Although it’s been years since their bedroom recording days, the DIY ethic still lives with them. Getting in the van and touring can be a grind, Bellis said, “but as long as we still approach it in that arts and crafts way, we’re grounded.”
Those first few years were formative for the band, teaching them “just how hard you have to work to make it happen,” from touring to putting a setlist together. Bellis also learned to manage himself and balance his time, as opposed to being focused on music solely; he said, “you have to devote as much time to your art but remember to take care of yourself.”
“We played around 65 shows last year. It made us treat our music more professionally,” Bellis said. Then he mused, “and being in a band is professional partying: You learn to regulate yourself.”
As the title might suggest, At Your Leisure features more relaxed rhythms, direct lyrics, and softer tones in contrast to their previous record, their debut album.“Rapid Rewards was sarcastic, featured corporate slogans, and was more focused on young adulthood,” he said. It centered on the early-to-mid twenties attitude of “expecting shit to happen” from which At Your Leisure deviates.

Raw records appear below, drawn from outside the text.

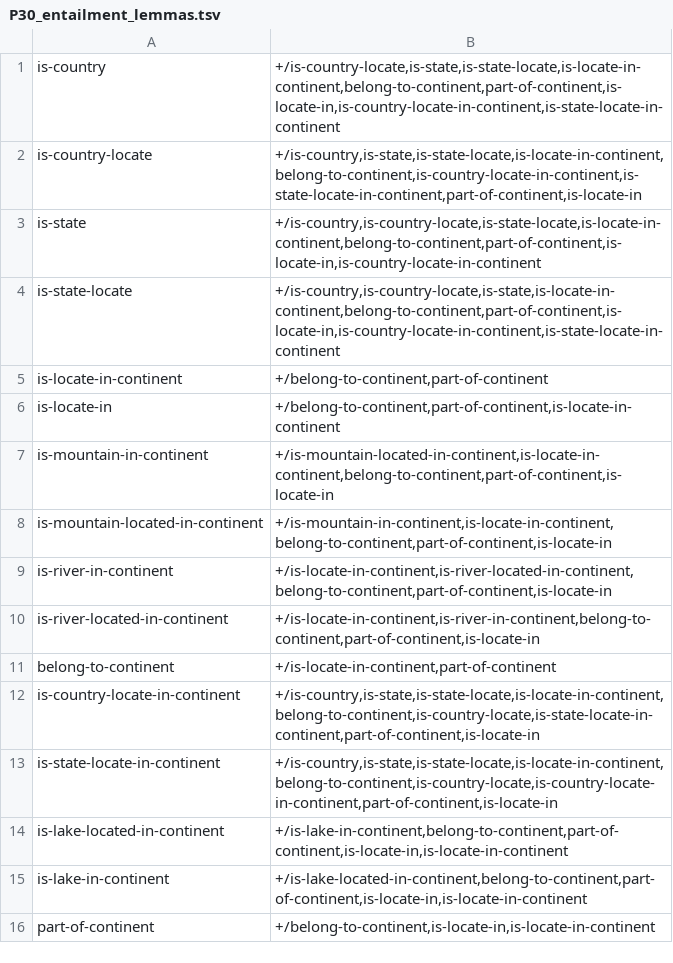
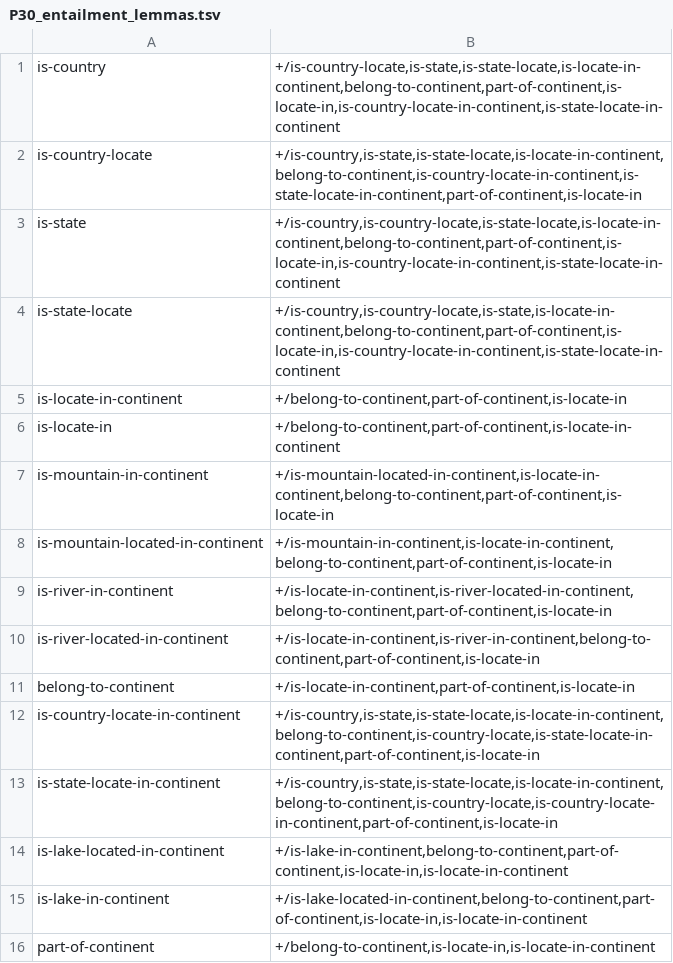
Before and after one commit to yanaiela/lm_meaning, a TSV file: data/pattern_data/P30_entailment_lemmas.tsv, drawn as a sheet.

Commit message:
update

```diff
--- a/data/pattern_data/P30_entailment_lemmas.tsv
+++ b/data/pattern_data/P30_entailment_lemmas.tsv
@@ -2,5 +2,5 @@ is-country	+/is-country-locate,is-state,is-state-locate,is-locate-in-continent,b
 is-country-locate	+/is-country,is-state,is-state-locate,is-locate-in-continent,belong-to-continent,is-country-locate-in-continent,is-state-locate-in-continent,part-of-continent,is-locate-in
-is-state	+/is-country,is-country-locate,is-state-locate,is-locate-in-continent,belong-to-continent,part-of-continent,is-locate-in,is-country-locate-in-continent
+is-state	+/is-country,is-country-locate,is-state-locate,is-locate-in-continent,belong-to-continent,part-of-continent,is-locate-in,is-country-locate-in-continent,is-state-locate-in-continent
 is-state-locate	+/is-country,is-country-locate,is-state,is-locate-in-continent,belong-to-continent,part-of-continent,is-locate-in,is-country-locate-in-continent,is-state-locate-in-continent
-is-locate-in-continent	+/belong-to-continent,part-of-continent
+is-locate-in-continent	+/belong-to-continent,part-of-continent,is-locate-in
 is-locate-in	+/belong-to-continent,part-of-continent,is-locate-in-continent
@@ -10,3 +10,3 @@ is-river-in-continent	+/is-locate-in-continent,is-river-located-in-continent,bel
 is-river-located-in-continent	+/is-locate-in-continent,is-river-in-continent,belong-to-continent,part-of-continent,is-locate-in
-belong-to-continent	+/is-locate-in-continent,part-of-continent
+belong-to-continent	+/is-locate-in-continent,part-of-continent,is-locate-in
 is-country-locate-in-continent	+/is-country,is-state,is-state-locate,is-locate-in-continent,belong-to-continent,is-country-locate,is-state-locate-in-continent,part-of-continent,is-locate-in
```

Still, both records critique and reflect on superficiality in modern life and the expectations that capitalism casts upon us. At Your Leisure examines some of our more absurd rituals and norms, like the bougie affair documented in “Destination Wedding.”
Clearance has learned you’re not guaranteed anything when doing music other than the material you create. Now that it’s been a few years since their early twenties, their outlook has matured, finding the leisure and humor in being in a band — and in the music industry — after years of grinding.
But the optimism isn’t gone. They just take it in with a bit more patience and caution. After all, they’re used to being wary of rapid rewards.